SXSW is over.
It was a long but fun and rewarding 4 days. We were really happy with all of our shows and I'll talk about that in a second. First, I wanted to note that this SXSW marks Tommy and I's 4 year anniversary of playing music together. Also, the Austin Chronicle Music Awards results are in and we made the top 10 in 2 categories. After 4 years of playing in Austin we finally placed 9th in "Best New Band." While I'm really, really excited to have placed at all, I'm sure that the fact that we just now made it onto people's radars enough to qualify us as a Best New Band says something about how our career is going. We also placed 6th in "Best Performing Band: Indie." You can see the rest of the results here. Thank you so much for voting, if you voted. If you didn't vote, what's your problem, ass?
So on Thursday, everyone but Jeff got off of work around noon and headed downtown to the METV building where we were interviewed and performed an acoustic version of "My New Year's Resolution Is To Cope With My Mortality." Jeff couldn't make it and Paul was stuck in traffic, so we taught their intern, Wes, the part and had him stand in for Paul, in case you were wondering who was holding the E in the video.
Afterward, we headed down to 6th St. to begin promoting our show with some free hugs and some free music.
We handed out about 400 3-song samplers and hugged hundreds and hundreds of people. This continued for a few hours and eventually, it was time to load in to the venue for our official SXSW showcase. After load in, we had some wings or burgers and began to mentally prepare for our show.
I was nervous about the show being a flop because the crowd at the venue had been fairly sparse all evening, but I was pleasantly surprised when it came time for us to play and the venue was packed wall to wall. We had a fun, energetic, and entertaining show, and if you didn't know anything about music, you might have even thought it sounded alright, too. Apparently, the sound was pretty awful.
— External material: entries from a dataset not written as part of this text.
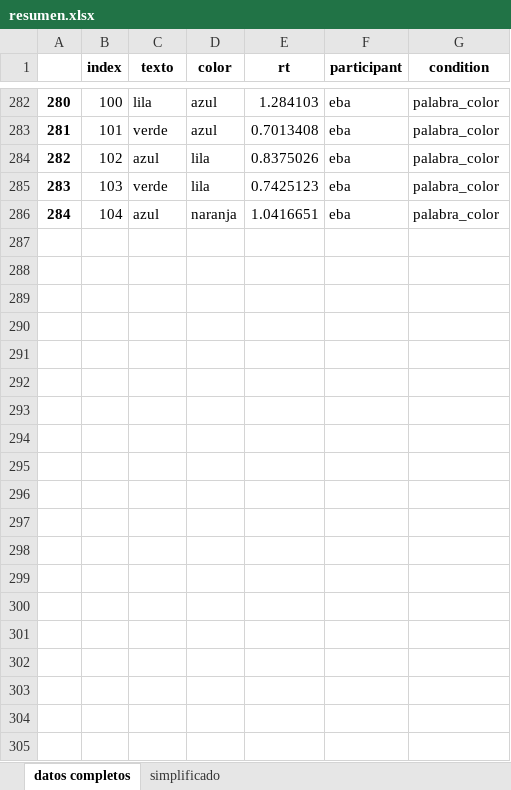
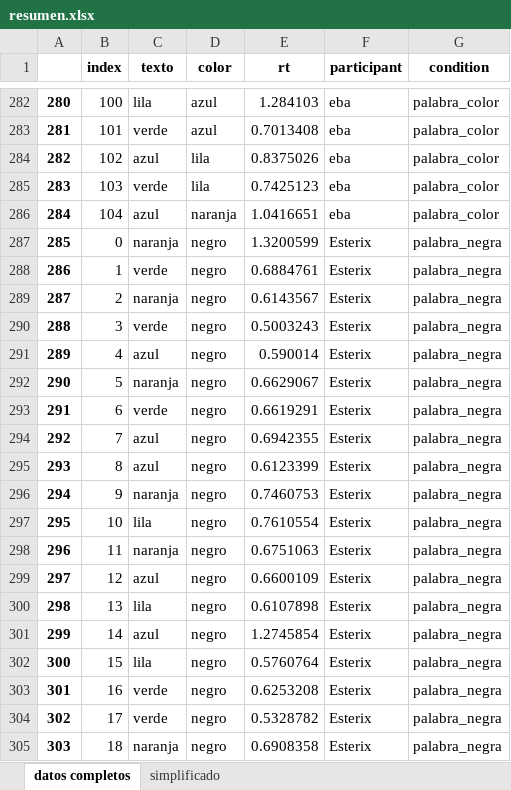
Before and after one commit to davidbestue/OpenBrains, an Excel workbook: Stroop/data/resumen.xlsx, sheet datos completos, drawn as a sheet; only a part is shown, gaps mark what is left out; values as stored, in another font and other column widths than the file's, no borders; the diff covers the shown part only; the diff names each change by its address in the sheet, - before the commit and + after, or states it on an @@ line.

```diff
--- a/Stroop/data/resumen.xlsx (sheet datos completos)
+++ b/Stroop/data/resumen.xlsx (sheet datos completos)
+row 287: 285 | 0 | naranja | negro | 1.3200599 | Esterix | palabra_negra
+row 288: 286 | 1 | verde | negro | 0.6884761 | Esterix | palabra_negra
+row 289: 287 | 2 | naranja | negro | 0.6143567 | Esterix | palabra_negra
+row 290: 288 | 3 | verde | negro | 0.5003243 | Esterix | palabra_negra
+row 291: 289 | 4 | azul | negro | 0.590014 | Esterix | palabra_negra
+row 292: 290 | 5 | naranja | negro | 0.6629067 | Esterix | palabra_negra
+row 293: 291 | 6 | verde | negro | 0.6619291 | Esterix | palabra_negra
+row 294: 292 | 7 | azul | negro | 0.6942355 | Esterix | palabra_negra
+row 295: 293 | 8 | azul | negro | 0.6123399 | Esterix | palabra_negra
+row 296: 294 | 9 | naranja | negro | 0.7460753 | Esterix | palabra_negra
+row 297: 295 | 10 | lila | negro | 0.7610554 | Esterix | palabra_negra
+row 298: 296 | 11 | naranja | negro | 0.6751063 | Esterix | palabra_negra
+row 299: 297 | 12 | azul | negro | 0.6600109 | Esterix | palabra_negra
+row 300: 298 | 13 | lila | negro | 0.6107898 | Esterix | palabra_negra
+row 301: 299 | 14 | azul | negro | 1.2745854 | Esterix | palabra_negra
+row 302: 300 | 15 | lila | negro | 0.5760764 | Esterix | palabra_negra
+row 303: 301 | 16 | verde | negro | 0.6253208 | Esterix | palabra_negra
+row 304: 302 | 17 | verde | negro | 0.5328782 | Esterix | palabra_negra
+row 305: 303 | 18 | naranja | negro | 0.6908358 | Esterix | palabra_negra
```
Also changed, not shown: 86 added rows elsewhere in this sheet, sheet simplificado, 6 other files.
I couldn't hear myself singing on stage but I guess it was all you could hear in the crowd. The biggest problem was when Jeff busted a hole in his snare drum halfway through the set and there wasn't another snare to be found. It still sounded OK for a little while but by the end of the set it sounded like he was hitting a lose piece of paper with a stick. Which, essentially, he was. But the show was still good because we felt like we still connected to the audience, so, no real complaints. A lot of people online were praising the show so we were pleased enough.
My only real disappointment is that Bill Murray was at our venue after we played and I didn't get to even see him because I was off retrieving the van from its parking spot in a neighboring county.
The next day at work, I was tired. Really tired, and my computer was down for most of the day, so I was effectively worthless. After work, I headed straight downtown to the East Side Art House where we played the Red-Blue Records/Vital Signs showcase. It was a great crowd and probably the best sound we had all week. We all had a great time, and Leah even got to come see the show. One of my favorite things about this show was that we played early and I was in bed before midnight.
On Saturday, we had planned to go downtown and do the Free Hugs thing again, but after feeling how rough my voice got on Thursday and how difficult it was to control after a day of shouting over the din of the festival to hundreds of strangers, I opted to take the day and rest. The other guys were supposed to go without me but the weather got really cold and wet, and no one seemed to be able to build enough steam to go. So I had a lovely day of rest and relaxation with my beautiful family, took treats over to our friend's family and hung out with them a bit, put Harper to bed, and then went downtown for our 3rd show, the Music For The City showcase, where we were the headliner.
That show, which was the 5th most RSVPed event for that day with over 1500 RSVPs, was great for a lot of reasons. The lineup was great for starters and included our friends Jason Poe, and the Soldier Thread. Todd and Hollie were there as well, and I finally met Jason's wife, so I guess I have to stop telling people that he made her up now. Mitch from The Rocketboys also showed his glorious face there, but possibly my favorite memory of this show is how we chose to warm up beforehand. The show went great and I'm told that the sound was pretty decent so chalk up another win.
Sunday was a beautiful day, and when I wasn't hanging out with Leah, Harper, and Darcy, I was doing yard work and pulling weeds. At least until I noticed the giant gaping hole in my hand where a blister had formed, popped, and opened. After that I was done for the day. I left at about 7:30 to head down to the Hole In The Wall on the UT campus for our final SXSW show. The show was good and though the crowd was pretty small, I think we earned some new fans.
So now it's over, and I'm looking forward to a calm, relaxing night with my wife. Sometimes, I stop and think about how amazing she is, and it's so overwhelming that it really does get hard to breathe. I wish I were making that up because I realize how cheesy it is, but I'm not. So it goes.
I also wanted to make this a post about my brothers in Quiet Company. I count myself incredibly lucky to know and play with Tommy, Matt, Jeff, and Paul (Paul doesn't play in the band but he's part of the team, all the same).
Tommy has been with me the longest and I hope that I can still say that 40 years from now. Our partnership has been a hugely advantageous blessing to me, and I'm grateful for and humbled by his devotion to my songs.
Jeff is one of my favorite people, he's also one of my favorite drummers. I don't just mean out of the drummers I know, either. I mean he's one of my favorite drummers in the world. I love watching him play and I'm really honored that, while he could've played for any band he wanted after Ethan Durele broke up, he chose to come play with us.
Matt is another treasure that Craigslist has bestowed upon me. I'm not sure how many people know this, but Matt is easily the most talented musician in the band. After a year of playing together, I'm happy to say that where music and friendship are concerned, I really trust him. I know that I can rely on him to give 110% whether it's playing bass, recording, or just bringing the van and trailer downtown (a job he got stuck with far more often than was fair this week). I've never heard him complain. He is the consummate professional and I love having him in Quiet Company.
Paul is the driving force behind Quiet Company. When we first started talking about bringing Paul in to manage, I was really apprehensive because he's one of my best friends and I was nervous about mixing business and pleasure. As it turns out, it was possibly the smartest thing we've ever done. I know very few people that work as hard as Paul, and you know he does it because he has genuine faith in his friends and the music we make, because obviously we're not exactly raking in the dough.
So in summation:
1. SXSW was awesome and we live in the greatest city in America, possibly the world.
2. I love my wife so much it makes me, and others, sick.
3. I love my band